Dikes and Sills Tabular intrusive bodies are produced when magma is forcibly injected into a fracture or zone of weakness, such as a bedding surface. Dikes are discordant bodies that form when magma is forcibly injected into fractures and cut across bedding surfaces and other structures in the host rock. By contrast, sills are nearly horizontal, concordant bodies that form when magma exploits weaknesses between sedimentary beds or other rock structures (Figure 1).
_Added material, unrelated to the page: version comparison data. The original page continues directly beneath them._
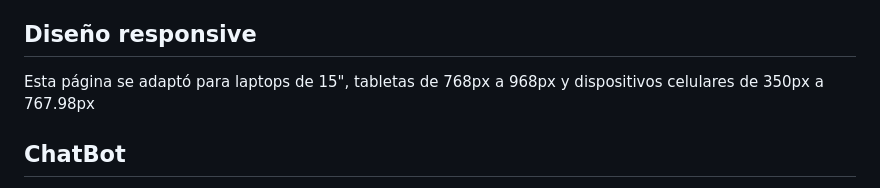
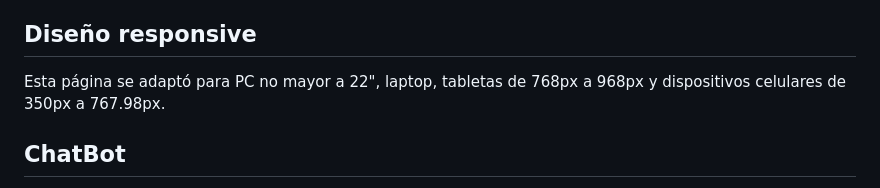
Before and after one commit to CANAECO/canaeco, a Markdown page: README.md, the part around the change. Drawn GitHub-style.

```diff
--- a/README.md
+++ b/README.md
@@ -30,7 +30,7 @@ Este es un proyecto que se mantendra con cambios constantes, debido al compromis
 - **Featherlight jQuery:** Se implemento node_modules para hacerlo funcionar. Tiene la finalidad de dar un panorama completo de las imágenes que están en la tienda. Esto facilita que el usuario pueda visualizar los productos que esta por adquirir, todo en la misma página. La función se encuentra en el JS de la tarjeta.
 
 ## Diseño responsive
-Esta página se adaptó para laptops de 15", tabletas de 768px a 968px y dispositivos celulares de 350px a 767.98px
+Esta página se adaptó para PC no mayor a 22", laptop, tabletas de 768px a 968px y dispositivos celulares de 350px a 767.98px.
 
 ## ChatBot
 Se creo un chatbot de preguntas frecuentes para facilitar la información al usuario. Esta completamente personalizado y funciona por medio del script generado en la página de ArtiBot.ai.
```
In general, dikes serve as tabular conduits that transport magma upward, whereas sills tend to accumulate magma and increase in thickness. Dikes and sills are typically shallow features, occurring where the country rocks are sufficiently brittle to fracture. They can range in thickness from less than 1 millimeter to more than 1 kilometer. While dikes and sills can occur as solitary bodies, dikes tend to form in roughly parallel groups called dike swarms. These multiple structures reflect the tendency for fractures to form in sets when tensional forces pull apart brittle country rock. Dikes can also radiate from an eroded volcanic neck, like spokes on a wheel. In these situations, the active ascent of magma generated fissures in the volcanic cone out of which lava flowed. Dikes frequently are more resistant and thus weather more slowly than the surrounding rock. Consequently, when exposed by erosion, dikes tend to have a wall-like appearance, as shown in Figure 2.
Because dikes and sills are relatively uniform in thickness and can extend for many kilometers, they are assumed to be the product of very fluid, and therefore mobile, magmas. One of the largest and most studied of all sills in the United States is the Palisades Sill. Exposed for 80 kilometers (50 miles) along the west bank of the Hudson River in southeastern New York and northeastern New Jersey, this sill is about 300 meters (1000 feet) thick. Because it is resistant to erosion, the Palisades Sill forms an imposing cliff that can be easily seen from the opposite side of the Hudson.